Dance and/as Discourse: A Writing Workshop, connecting body to mind, writing to movement
Facilitated by Peter Dickinson
In this three-week workshop, dance artists and professionals are invited to reflect on their practices, their communities, and broader social movements through the technique of writing. Adapting a template for critical reflection advanced by the visual art scholar Irit Rogoff, we will begin with some self-analysis, questioning naturalized assumptions about our own work and ways of working. Next, we will situate this analysis within our professional communities, asking how our work is or is not in dialogue with specific place-based movement aesthetics and presentation frameworks. Finally, we will expand our critical worldview still further by thinking about the ways in which our individual dance practices and our respective dance communities are not only embodied through inherited techniques, but are also embedded in the historical present—in all its fraught complexity.
Week 1: Writing the Self
In what contexts do you write about your own practice? What do you take for granted in doing so? Why might it be important to question those assumptions, or, depending on your audience (e.g. collaborators, granting bodies, presenters or an audience reading your program notes), how you formulate them? We will tease out these questions through a bit of writerly retrograde, in which you will be asked to reverse engineer a specific work, project or process.
Instructions for writing assignment 1: Take a walk/amble in your neighbourhood. Think about a recent work or project or process you have completed or participated in. What comes up for you? How does it make you feel, in your body? Where does this thinking-feeling take you, both mentally and physically? At home (or on a park bench, or while enjoying a physically distanced coffee), free write about the experience for 20-30 minutes. Reread what you’ve written and circle specific nouns and verbs that stick out to you. Use this lexicon to reconstruct a score for your dance.
Week 2: Relating Self to Field
When you think about your dance community—the people who compose it and the works composed within it—who and what do you see? Is there a common vocabulary, aesthetic or mode of presentation? If yes, what are they? If not, why not? How would you position your own work in relation to other work you’re seeing in the community? If you had to describe this work to someone outside the community, what would you say?
Instructions for writing assignment 2: Take a walk/amble to a venue where you have seen a dance piece that has stayed with you—for whatever reason. Standing outside the venue, try to summon up the experience. Later, write a letter to your grandmother describing the piece, reflecting on the ways it does or does not offer opportunities to make connections to different archives and repertoires of performance in the city.

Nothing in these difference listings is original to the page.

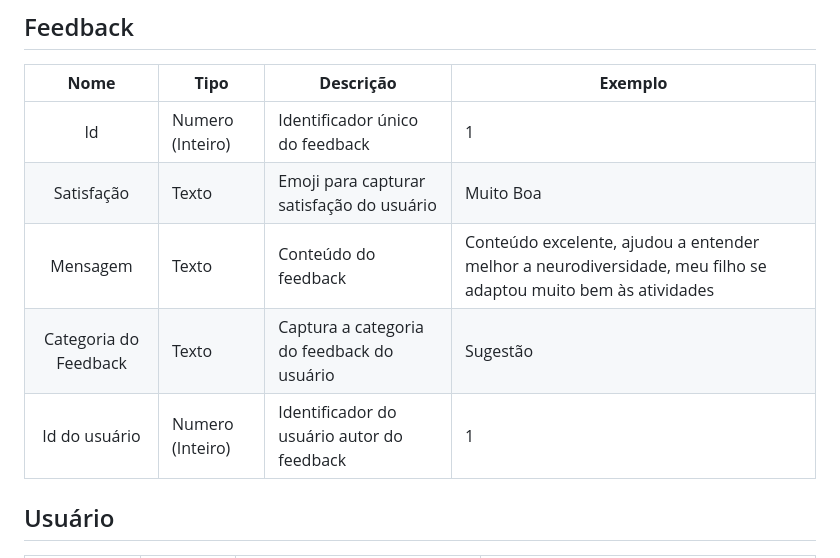
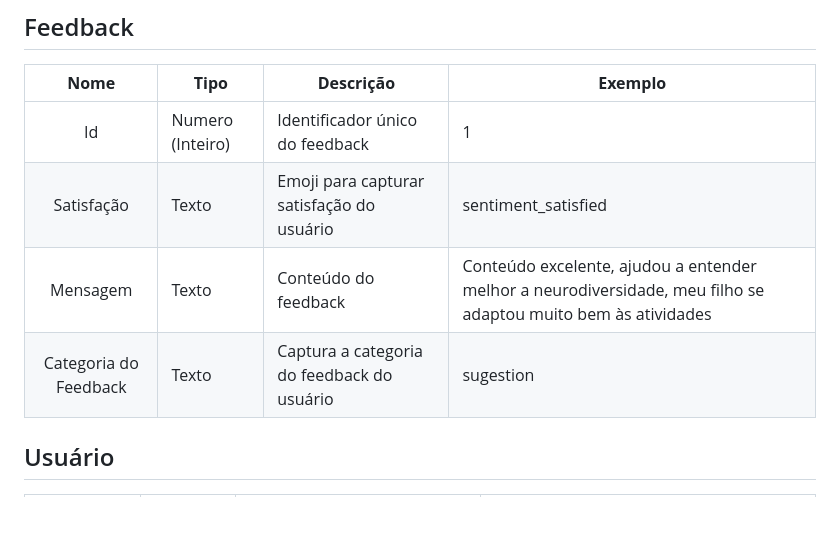
Before and after one commit to neurokidsg4/web-app, a Markdown page: docs/development.md, the part around the change. Drawn GitHub-style; blank space fills up the shorter version.

Commit message:
Update development.md
Ajuste tabela de Feedback para ficar mais próximo do que acontece no Local Storage.

```diff
--- a/docs/development.md
+++ b/docs/development.md
@@ -66,10 +66,9 @@ As tabelas que se seguem apresentam os requisitos funcionais e não-funcionais q
 |  **Nome**      | **Tipo**          | **Descrição**                             | **Exemplo**                                    |
 |:--------------:|-------------------|-------------------------------------------|------------------------------------------------|
 | Id             | Numero (Inteiro)  | Identificador único do feedback           | 1                                              |
-| Satisfação     | Texto             | Emoji para capturar satisfação do usuário | Muito Boa                                      |
+| Satisfação     | Texto             | Emoji para capturar satisfação do usuário | sentiment_satisfied                            |
 | Mensagem       | Texto             | Conteúdo do feedback                      | Conteúdo excelente, ajudou a entender melhor a neurodiversidade, meu filho se adaptou muito bem às atividades |
-| Categoria do Feedback | Texto | Captura a categoria do feedback do usuário | Sugestão                                           |
-| Id do usuário  | Numero (Inteiro)  | Identificador do usuário autor do feedback| 1                                              |
+| Categoria do Feedback | Texto | Captura a categoria do feedback do usuário | sugestion                                          |
 
 
 ## Usuário
```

Week 3: Relating Self and Field to World
In writing about dance from the inside out, why might it be important not just to connect your own work to your specific communities of practice, but also to the larger social world in which it is situated? What insights do dance and choreography give you in making connections to our present moment, from the radical arrest and stillness of pandemic lockdown to the recent Black Lives Matter protests?
Instructions for writing assignment 3: Take a final walk/amble, but this time—and assuming local health guidelines permit—with a posse of friends/allies/peers, and either in actual or virtual solidarity with an act of political assembly in your city (e.g., maybe you join a scheduled Black Lives Matter protest march, or return to the site of a previous Idle No More round dance). What gestures do you find yourself making that implicate you in a specific social order? Transpose and develop those gestures in writing—in whatever form you choose.